Purpose: To determine long-term outcome in patients 50 years of age or younger treated with iliac artery stent placement.
Materials and methods: The records of 412 patients who underwent iliac artery stent placement during a 62-month study period were reviewed retrospectively. Forty-two patients younger than age 50 (mean age = 45 y) at the time of stent placement were included in the study population. Presenting symptoms included claudication (47%), rest pain (17%), ulceration/tissue loss (31%), and blue toe syndrome (5%). Anatomic, hemodynamic, and clinical success rates of the stent placement procedure were assessed. Stent patency rates were calculated by life-table methods.
Results: Fifty-nine iliac lesions were treated with stents; 62% of patients underwent treatment of a single lesion whereas 38% had multiple lesions treated. Thirty-one percent were treated after a failed angioplasty procedure and 69% were treated with stent placement primarily. After stent placement, 34 patients (82%) experienced symptomatic relief, although eight of these patients (19%) underwent a planned ipsilateral infrainguinal bypass procedure during the same hospitalization. During follow-up, five patients (12%) required a bypass procedure as a result of stent failure and two patients (5%) required below-knee amputation. Seven patients (17%) required endovascular stent revision, with none requiring additional surgery.
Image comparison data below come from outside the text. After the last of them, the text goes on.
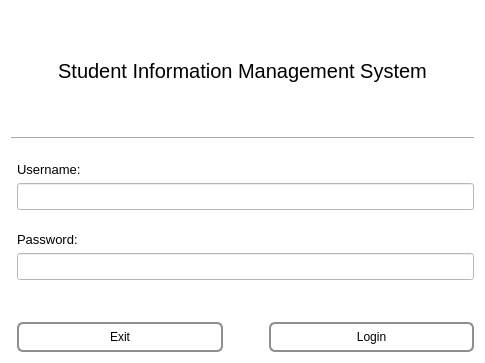
This is Form Files/loginView.ui in alixabahena/SIMS as Qt 5 draws it before an edit. The edited form follows.
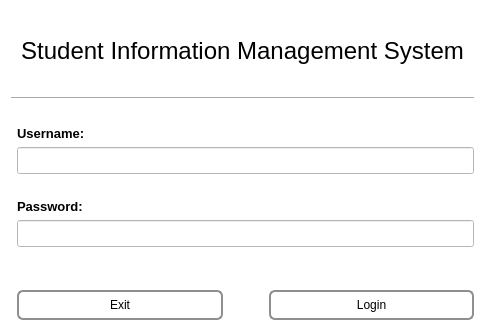
This is the edited form. Icons and pictures are not drawn.

Commit message: Change some sizing in login window

The edit to the form file:
```diff
--- a/Form Files/loginView.ui
+++ b/Form Files/loginView.ui
@@ -7,7 +7,7 @@
     <x>0</x>
     <y>0</y>
     <width>485</width>
-    <height>363</height>
+    <height>331</height>
    </rect>
   </property>
   <property name="sizePolicy">
@@ -39,14 +39,20 @@
       <item>
        <widget class="QLabel" name="label">
         <property name="sizePolicy">
-         <sizepolicy hsizetype="Expanding" vsizetype="Expanding">
+         <sizepolicy hsizetype="Expanding" vsizetype="Minimum">
           <horstretch>0</horstretch>
           <verstretch>0</verstretch>
          </sizepolicy>
         </property>
+        <property name="minimumSize">
+         <size>
+          <width>0</width>
+          <height>80</height>
+         </size>
+        </property>
         <property name="font">
          <font>
-          <pointsize>15</pointsize>
+          <pointsize>18</pointsize>
          </font>
         </property>
         <property name="styleSheet">
@@ -85,6 +91,20 @@
           </property>
          </spacer>
         </item>
+        <item row="2" column="1">
+         <widget class="QLabel" name="usernameLabel">
+          <property name="font">
+           <font>
+            <pointsize>10</pointsize>
+            <weight>75</weight>
+            <bold>true</bold>
+           </font>
+          </property>
+          <property name="text">
+           <string>Username:</string>
+          </property>
+         </widget>
+        </item>
         <item row="3" column="1">
          <widget class="QLineEdit" name="usernameField">
           <property name="sizePolicy">
@@ -113,6 +133,20 @@
           </property>
          </spacer>
         </item>
+        <item row="5" column="1">
+         <widget class="QLabel" name="PasswordLabel">
+          <property name="font">
+           <font>
+            <pointsize>10</pointsize>
+            <weight>75</weight>
+            <bold>true</bold>
+           </font>
+          </property>
+          <property name="text">
+           <string>Password:</string>
+          </property>
+         </widget>
+        </item>
         <item row="6" column="1">
          <widget class="QLineEdit" name="passwordFIeld">
           <property name="sizePolicy">
@@ -134,7 +168,30 @@
           </property>
          </widget>
         </item>
-        <item row="9" column="1">
+        <item row="7" column="1">
+         <widget class="QLabel" name="loginStatus">
+          <property name="sizePolicy">
+           <sizepolicy hsizetype="Expanding" vsizetype="Preferred">
+            <horstretch>0</horstretch>
+            <verstretch>0</verstretch>
+           </sizepolicy>
+          </property>
+          <property name="font">
+           <font>
+            <pointsize>10</pointsize>
+            <weight>75</weight>
+            <bold>true</bold>
+           </font>
+          </property>
+          <property name="text">
+           <string/>
+          </property>
+          <property name="alignment">
+           <set>Qt::AlignCenter</set>
+          </property>
+         </widget>
+        </item>
+        <item row="8" column="1">
          <spacer name="verticalSpacer">
           <property name="orientation">
            <enum>Qt::Vertical</enum>
@@ -150,7 +207,7 @@
           </property>
          </spacer>
         </item>
-        <item row="10" column="1">
+        <item row="9" column="1">
          <layout class="QHBoxLayout" name="horizontalLayout">
           <item>
            <widget class="QToolButton" name="cancelButton">
@@ -286,40 +343,6 @@
           </item>
          </layout>
         </item>
-        <item row="5" column="1">
-         <widget class="QLabel" name="PasswordLabel">
-          <property name="font">
-           <font>
-            <pointsize>10</pointsize>
-           </font>
-          </property>
-          <property name="text">
-           <string>Password:</string>
-          </property>
-         </widget>
-        </item>
-        <item row="2" column="1">
-         <widget class="QLabel" name="usernameLabel">
-          <property name="font">
-           <font>
-            <pointsize>10</pointsize>
-           </font>
-          </property>
-          <property name="text">
-           <string>Username:</string>
-          </property>
-         </widget>
-        </item>
-        <item row="8" column="1">
-         <widget class="QLabel" name="loginStatus">
-          <property name="text">
-           <string/>
-          </property>
-          <property name="alignment">
-           <set>Qt::AlignCenter</set>
-          </property>
-         </widget>
-        </item>
        </layout>
       </item>
      </layout>
```
The commit also changes 1 other file.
At 1, 2, and 3 years, the primary patency rates were 86%, 72%, and 65%, and the secondary patency rates were 90%, 88%, and 88%, respectively.
Conclusions: Iliac stent placement successfully addresses the presenting symptoms of young patients with peripheral vascular disease and results in patency rates that are similar to those reported in a more general population. With appropriate postprocedural surveillance, restenosis can be addressed in many patients with use of endovascular techniques, limiting the need for surgical revision.